And what you get for that base price is non-trivial, considering you’re buying a trivial thing like a two-thirds scale Aston Martin DB5. The body is a 3D-scanned clone of the original; it has miniaturized versions of all of the DB5’s trim and brightwork, and 40 miles of range is just enough for your child to get well over the horizon before you ever think to check on them. The 30-plus-mile-per-hour top speed will also help with that, but then again, putting your elementary schooler in a ride this fast might not be the best idea.
That over-30 top speed is only available on the Vantage model, and you won’t be paying 46-grand for that-oh no. The top trim Vantage is closer to $60,000 (£45,000). Also equipped on the Vantage model is a limited-slip differential, the “missile switch” which will allow you to access the full power and top speed along with a second battery pack which gets you the aforementioned 40 miles of range. The lesser, non-Vantage trim is only available with 6.7 hp, a plastic body and an open differential. The range is also sliced in half thanks to the omission of the second battery pack that comes as standard in the Vantage.
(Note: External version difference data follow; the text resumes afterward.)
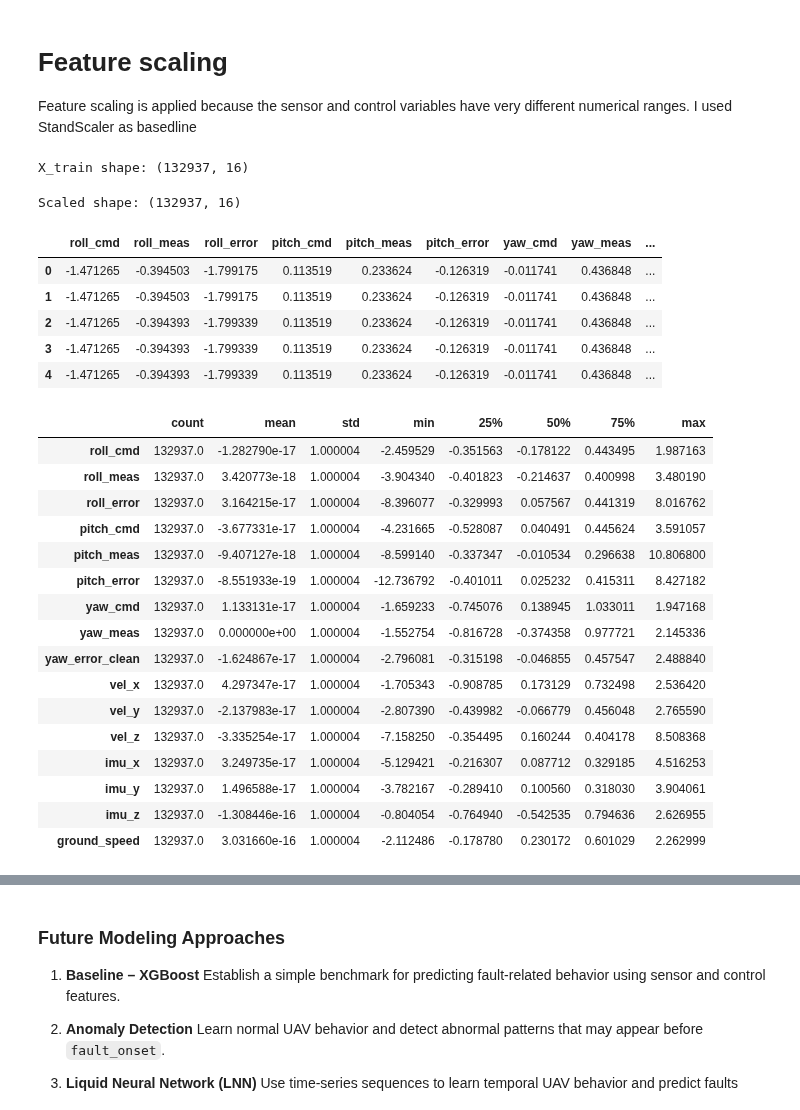
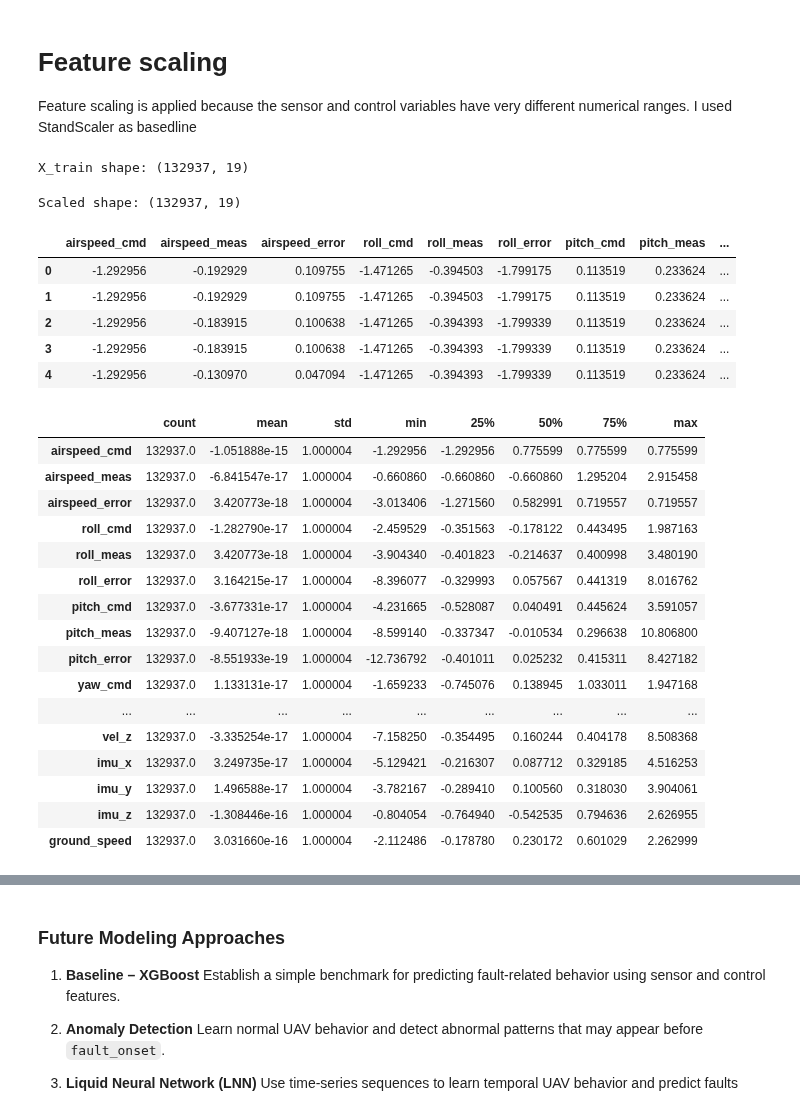
Before and after one commit to Lynn-Myat-Bhone/UAV-flight, a Jupyter notebook: train/feature.ipynb, the cells around one changed output, grey strips where cells are left out. Saved outputs shown, nothing was run; the diff lists cells and outputs as text; code cells hidden in the pictures.

```diff
--- a/train/ykpt.ipynb
+++ b/train/feature.ipynb
@@ -475,6 +464,9 @@ Feature scaling is applied because the sensor and control variables have very di
 I used StandScaler as basedline
 # %%
 features = [
+    'airspeed_cmd',
+    'airspeed_meas',
+    'airspeed_error',
     'roll_cmd',
     'roll_meas',
     'roll_error',
@@ -497,33 +489,36 @@ X_train = df[features].copy()
 
 print("X_train shape:", X_train.shape)
 # %% [output]
-X_train shape: (132937, 16)
+X_train shape: (132937, 19)
 # %%
 scaler = StandardScaler()
 
 X_train_scaled = scaler.fit_transform(X_train)
 
 print("Scaled shape:", X_train_scaled.shape)
 
 df_scaled = pd.DataFrame(
     X_train_scaled,
     columns=features,
-    index=df.index
+    index=X_train.index
 )
 
 df_scaled.head()
 # %% [output]
-Scaled shape: (132937, 16)
+Scaled shape: (132937, 19)
-|  | roll_cmd | roll_meas | roll_error | pitch_cmd | pitch_meas | pitch_error | yaw_cmd | yaw_meas | ... |
-| 0 | -1.471265 | -0.394503 | -1.799175 | 0.113519 | 0.233624 | -0.126319 | -0.011741 | 0.436848 | ... |
-| 1 | -1.471265 | -0.394503 | -1.799175 | 0.113519 | 0.233624 | -0.126319 | -0.011741 | 0.436848 | ... |
-| 2 | -1.471265 | -0.394393 | -1.799339 | 0.113519 | 0.233624 | -0.126319 | -0.011741 | 0.436848 | ... |
-| 3 | -1.471265 | -0.394393 | -1.799339 | 0.113519 | 0.233624 | -0.126319 | -0.011741 | 0.436848 | ... |
-| 4 | -1.471265 | -0.394393 | -1.799339 | 0.113519 | 0.233624 | -0.126319 | -0.011741 | 0.436848 | ... |
+|  | airspeed_cmd | airspeed_meas | airspeed_error | roll_cmd | roll_meas | roll_error | pitch_cmd | pitch_meas | ... |
+| 0 | -1.292956 | -0.192929 | 0.109755 | -1.471265 | -0.394503 | -1.799175 | 0.113519 | 0.233624 | ... |
+| 1 | -1.292956 | -0.192929 | 0.109755 | -1.471265 | -0.394503 | -1.799175 | 0.113519 | 0.233624 | ... |
+| 2 | -1.292956 | -0.183915 | 0.100638 | -1.471265 | -0.394393 | -1.799339 | 0.113519 | 0.233624 | ... |
+| 3 | -1.292956 | -0.183915 | 0.100638 | -1.471265 | -0.394393 | -1.799339 | 0.113519 | 0.233624 | ... |
+| 4 | -1.292956 | -0.130970 | 0.047094 | -1.471265 | -0.394393 | -1.799339 | 0.113519 | 0.233624 | ... |
 # %%
 df_scaled.describe().T
 # %% [output]
 |  | count | mean | std | min | 25% | 50% | 75% | max |
+| airspeed_cmd | 132937.0 | -1.051888e-15 | 1.000004 | -1.292956 | -1.292956 | 0.775599 | 0.775599 | 0.775599 |
+| airspeed_meas | 132937.0 | -6.841547e-17 | 1.000004 | -0.660860 | -0.660860 | -0.660860 | 1.295204 | 2.915458 |
+| airspeed_error | 132937.0 | 3.420773e-18 | 1.000004 | -3.013406 | -1.271560 | 0.582991 | 0.719557 | 0.719557 |
 | roll_cmd | 132937.0 | -1.282790e-17 | 1.000004 | -2.459529 | -0.351563 | -0.178122 | 0.443495 | 1.987163 |
 | roll_meas | 132937.0 | 3.420773e-18 | 1.000004 | -3.904340 | -0.401823 | -0.214637 | 0.400998 | 3.480190 |
 | roll_error | 132937.0 | 3.164215e-17 | 1.000004 | -8.396077 | -0.329993 | 0.057567 | 0.441319 | 8.016762 |
@@ -531,10 +526,7 @@ df_scaled.describe().T
 | pitch_meas | 132937.0 | -9.407127e-18 | 1.000004 | -8.599140 | -0.337347 | -0.010534 | 0.296638 | 10.806800 |
 | pitch_error | 132937.0 | -8.551933e-19 | 1.000004 | -12.736792 | -0.401011 | 0.025232 | 0.415311 | 8.427182 |
 | yaw_cmd | 132937.0 | 1.133131e-17 | 1.000004 | -1.659233 | -0.745076 | 0.138945 | 1.033011 | 1.947168 |
-| yaw_meas | 132937.0 | 0.000000e+00 | 1.000004 | -1.552754 | -0.816728 | -0.374358 | 0.977721 | 2.145336 |
-| yaw_error_clean | 132937.0 | -1.624867e-17 | 1.000004 | -2.796081 | -0.315198 | -0.046855 | 0.457547 | 2.488840 |
-| vel_x | 132937.0 | 4.297347e-17 | 1.000004 | -1.705343 | -0.908785 | 0.173129 | 0.732498 | 2.536420 |
-| vel_y | 132937.0 | -2.137983e-17 | 1.000004 | -2.807390 | -0.439982 | -0.066779 | 0.456048 | 2.765590 |
+| ... | ... | ... | ... | ... | ... | ... | ... | ... |
 | vel_z | 132937.0 | -3.335254e-17 | 1.000004 | -7.158250 | -0.354495 | 0.160244 | 0.404178 | 8.508368 |
 | imu_x | 132937.0 | 3.249735e-17 | 1.000004 | -5.129421 | -0.216307 | 0.087712 | 0.329185 | 4.516253 |
 | imu_y | 132937.0 | 1.496588e-17 | 1.000004 | -3.782167 | -0.289410 | 0.100560 | 0.318030 | 3.904061 |
```
Also changed, not shown: parts of 14 cells of this notebook, 1 other file.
The suspension is the same on both trims, however. Just like the actual DB5, the Junior comes equipped with double wishbones at the front and a live axle at the rear. Also matching the original Bond car are the disc brakes at every corner, which will perhaps prevent your child from running over your foot.
Both this car and the Baby Bugatti are made by the Little Car Company, a London-based business with a decidedly niche product line. It’s not clear how or why the founders of the LCC got into the business of making miniature electric replicas of classic sports cars, though business seems to be doing fine. Its Bugatti Baby sold out all of its orders and seeing as my dearest Neville must have a proper runabout to pop down to the shops with, this miniature DB5 will probably do quite good as well with the children of the wealthy.
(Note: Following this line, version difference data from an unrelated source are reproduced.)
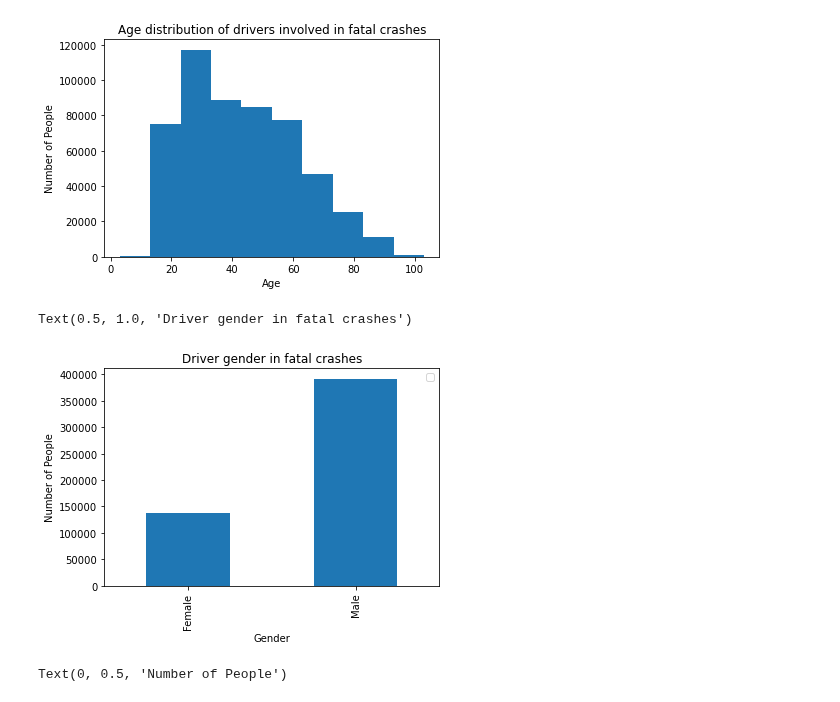
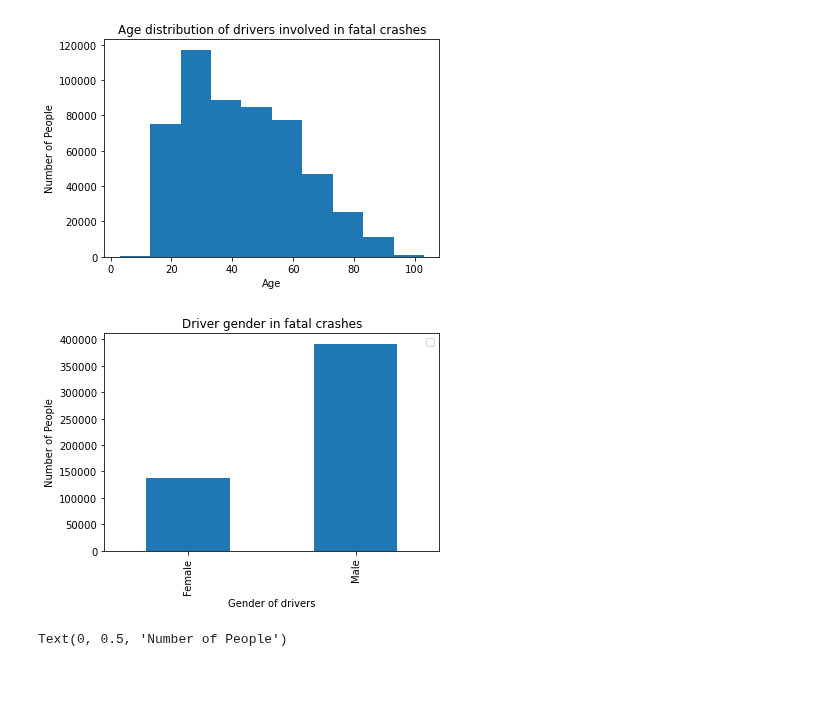
Before and after one commit to MZt92-ui/Project-1-Group-3, a Jupyter notebook: car_crash/data_analyse.ipynb, the cells around one changed output. Cells and saved outputs as stored; diff of their text form; code cells hidden in the pictures.

```diff
--- a/car_crash/data_analyse.ipynb
+++ b/car_crash/data_analyse.ipynb
@@ -299,14 +320,14 @@ Text(0.5, 1.0, 'Age distribution of drivers involved in fatal crashes')
 # %%
 #driver sex distribution
 sex = driver.loc[(driver.sexname=='Female')|(driver.sexname=='Male'),:]
-sex.groupby('sexname').count().rename(columns={'age':'count'}).plot.bar()
-plt.xlabel('Gender')
+p = sex.groupby('sexname').count().rename(columns={'age':'count'}).plot.bar()
+plt.xlabel('Gender of drivers')
 plt.ylabel('Number of People')
 plt.legend('')
 plt.title('Driver gender in fatal crashes')
+p.figure.savefig('Output/drivers_gender.png',bbox_inches='tight')
 # %% [output]
-Text(0.5, 1.0, 'Driver gender in fatal crashes')
-[figure, old version]
+[figure, new version]
 # %%
 #driver vs passenger injury
 passenger_vs_driver = people.loc[people.per_typname!='Unknown',:]
```
Also changed, not shown: parts of 8 cells of this notebook, 9 other files.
1,059 of the tiny cars will be made, so if you have $60,000 burning a hole in your pocket, you will likely have an opportunity to order one. Reservations are open on its website as of today. You can also buy up to three, so don’t worry if you want to start a miniature racing series with your wealthy neighbors. That isn’t entirely necessary, though, as LCC say buying one of the cars instantly gains you membership into its club which organizes races for these things at prestigious tracks all over the world.
Must be nice.